____ PROVIDED INFORMATION

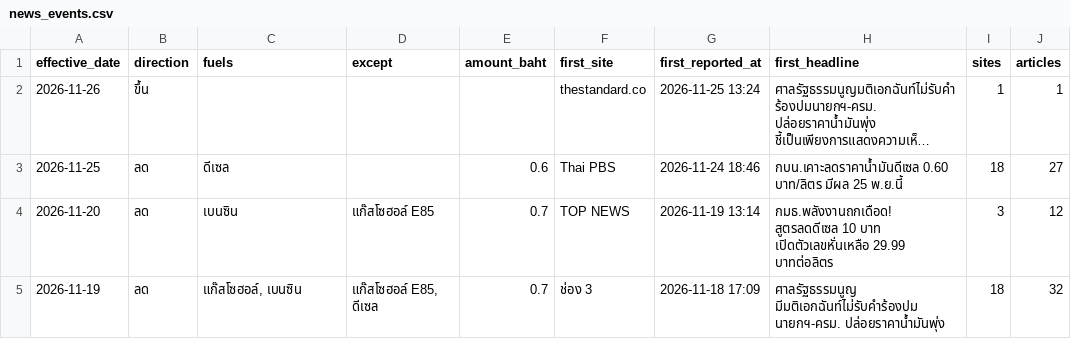
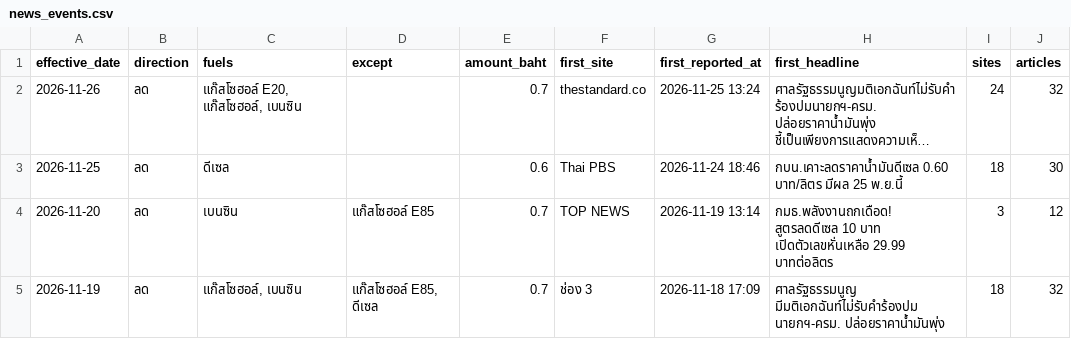
Before and after one commit to anantsrisu-cpu/eppo-oil-price, a CSV file: reports/pivots/news_events.csv, drawn as a sheet; only a part is shown; long unchanged cells end in …; the diff names each change by its address in the sheet, - before the commit and + after, or states it on an @@ line.

```diff
--- a/reports/pivots/news_events.csv
+++ b/reports/pivots/news_events.csv
-B2 (direction): ขึ้น
+B2 (direction): ลด
-C2 (fuels): (empty)
+C2 (fuels): แก๊สโซฮอล์ E20, แก๊สโซฮอล์, เบนซิน
-E2 (amount_baht): (empty)
+E2 (amount_baht): 0.7
-I2 (sites): 1
+I2 (sites): 24
-J2 (articles): 1
+J2 (articles): 32
-J3 (articles): 27
+J3 (articles): 30
```
Also changed, not shown: data/run_log.csv, reports/pivots/latest_prices.csv, 10 other files.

________

WHAT YOU HAVE TO DO: Check each line of the entries for the string "fuels". Copy the lines that have it.

TASK RESPONSE:
-C2 (fuels): (empty)
+C2 (fuels): แก๊สโซฮอล์ E20, แก๊สโซฮอล์, เบนซิน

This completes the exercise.